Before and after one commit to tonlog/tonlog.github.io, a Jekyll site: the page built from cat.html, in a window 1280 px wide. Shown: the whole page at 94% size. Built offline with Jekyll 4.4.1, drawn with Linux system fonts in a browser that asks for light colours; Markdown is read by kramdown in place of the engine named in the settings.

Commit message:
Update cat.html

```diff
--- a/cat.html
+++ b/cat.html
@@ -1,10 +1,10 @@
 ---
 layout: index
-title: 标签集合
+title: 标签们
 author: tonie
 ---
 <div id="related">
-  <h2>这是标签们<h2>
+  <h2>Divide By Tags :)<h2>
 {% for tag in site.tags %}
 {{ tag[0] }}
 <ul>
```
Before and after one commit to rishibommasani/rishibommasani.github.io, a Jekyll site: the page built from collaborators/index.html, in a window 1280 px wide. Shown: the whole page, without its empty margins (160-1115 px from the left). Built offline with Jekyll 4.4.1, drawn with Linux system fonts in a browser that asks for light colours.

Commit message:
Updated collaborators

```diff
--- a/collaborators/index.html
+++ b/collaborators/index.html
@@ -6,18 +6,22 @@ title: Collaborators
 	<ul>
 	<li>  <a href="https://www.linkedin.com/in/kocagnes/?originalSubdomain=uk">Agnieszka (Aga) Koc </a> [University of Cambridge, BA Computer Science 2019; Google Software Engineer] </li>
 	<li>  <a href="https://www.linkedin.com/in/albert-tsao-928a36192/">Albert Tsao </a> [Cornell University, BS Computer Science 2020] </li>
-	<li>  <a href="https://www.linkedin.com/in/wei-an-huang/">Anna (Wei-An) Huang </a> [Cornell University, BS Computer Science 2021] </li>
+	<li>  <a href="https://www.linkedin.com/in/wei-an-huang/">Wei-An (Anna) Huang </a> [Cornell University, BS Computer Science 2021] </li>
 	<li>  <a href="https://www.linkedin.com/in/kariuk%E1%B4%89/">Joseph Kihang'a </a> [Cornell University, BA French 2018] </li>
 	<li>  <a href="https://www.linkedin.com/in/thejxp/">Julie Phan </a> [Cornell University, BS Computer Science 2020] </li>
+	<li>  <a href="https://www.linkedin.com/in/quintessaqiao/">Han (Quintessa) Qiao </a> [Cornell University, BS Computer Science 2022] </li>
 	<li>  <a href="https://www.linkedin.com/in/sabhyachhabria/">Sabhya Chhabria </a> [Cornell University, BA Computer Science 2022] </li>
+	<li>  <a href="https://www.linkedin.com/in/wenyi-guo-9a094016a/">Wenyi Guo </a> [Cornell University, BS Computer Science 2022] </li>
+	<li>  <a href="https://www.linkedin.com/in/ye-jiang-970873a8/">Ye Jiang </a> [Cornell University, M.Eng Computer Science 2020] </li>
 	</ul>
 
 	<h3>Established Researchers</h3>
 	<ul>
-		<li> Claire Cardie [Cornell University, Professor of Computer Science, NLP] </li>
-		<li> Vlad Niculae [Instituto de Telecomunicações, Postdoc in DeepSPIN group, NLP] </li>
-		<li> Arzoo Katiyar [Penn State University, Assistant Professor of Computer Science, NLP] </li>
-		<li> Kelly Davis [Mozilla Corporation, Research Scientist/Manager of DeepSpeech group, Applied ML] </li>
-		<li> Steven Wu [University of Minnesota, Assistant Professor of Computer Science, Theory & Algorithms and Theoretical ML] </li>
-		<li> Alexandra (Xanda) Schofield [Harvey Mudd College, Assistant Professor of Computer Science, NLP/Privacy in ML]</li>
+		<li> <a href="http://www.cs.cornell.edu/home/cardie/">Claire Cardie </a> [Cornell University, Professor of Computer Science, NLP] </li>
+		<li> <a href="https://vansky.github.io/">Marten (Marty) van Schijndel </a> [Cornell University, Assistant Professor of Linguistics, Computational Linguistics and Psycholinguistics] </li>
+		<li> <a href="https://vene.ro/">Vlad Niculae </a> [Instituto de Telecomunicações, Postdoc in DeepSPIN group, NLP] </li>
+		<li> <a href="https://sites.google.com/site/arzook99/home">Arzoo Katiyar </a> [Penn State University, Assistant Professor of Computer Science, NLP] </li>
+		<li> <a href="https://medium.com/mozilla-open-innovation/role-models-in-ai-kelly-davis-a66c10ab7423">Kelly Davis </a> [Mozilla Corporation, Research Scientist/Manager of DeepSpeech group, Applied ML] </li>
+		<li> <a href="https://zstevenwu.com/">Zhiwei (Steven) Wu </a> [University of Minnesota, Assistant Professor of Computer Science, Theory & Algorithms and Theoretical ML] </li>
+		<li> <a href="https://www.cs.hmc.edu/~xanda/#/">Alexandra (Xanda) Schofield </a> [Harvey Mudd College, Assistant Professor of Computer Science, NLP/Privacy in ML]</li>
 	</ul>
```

◆ **Work item**:
Go through the listing and copy each line with the string "Cornell".

◆ **Result**:
 	<li>  <a href="https://www.linkedin.com/in/albert-tsao-928a36192/">Albert Tsao </a> [Cornell University, BS Computer Science 2020] </li>
-	<li>  <a href="https://www.linkedin.com/in/wei-an-huang/">Anna (Wei-An) Huang </a> [Cornell University, BS Computer Science 2021] </li>
+	<li>  <a href="https://www.linkedin.com/in/wei-an-huang/">Wei-An (Anna) Huang </a> [Cornell University, BS Computer Science 2021] </li>
 	<li>  <a href="https://www.linkedin.com/in/kariuk%E1%B4%89/">Joseph Kihang'a </a> [Cornell University, BA French 2018] </li>
 	<li>  <a href="https://www.linkedin.com/in/thejxp/">Julie Phan </a> [Cornell University, BS Computer Science 2020] </li>
+	<li>  <a href="https://www.linkedin.com/in/quintessaqiao/">Han (Quintessa) Qiao </a> [Cornell University, BS Computer Science 2022] </li>
 	<li>  <a href="https://www.linkedin.com/in/sabhyachhabria/">Sabhya Chhabria </a> [Cornell University, BA Computer Science 2022] </li>
+	<li>  <a href="https://www.linkedin.com/in/wenyi-guo-9a094016a/">Wenyi Guo </a> [Cornell University, BS Computer Science 2022] </li>
+	<li>  <a href="https://www.linkedin.com/in/ye-jiang-970873a8/">Ye Jiang </a> [Cornell University, M.Eng Computer Science 2020] </li>
-		<li> Claire Cardie [Cornell University, Professor of Computer Science, NLP] </li>
+		<li> <a href="http://www.cs.cornell.edu/home/cardie/">Claire Cardie </a> [Cornell University, Professor of Computer Science, NLP] </li>
+		<li> <a href="https://vansky.github.io/">Marten (Marty) van Schijndel </a> [Cornell University, Assistant Professor of Linguistics, Computational Linguistics and Psycholinguistics] </li>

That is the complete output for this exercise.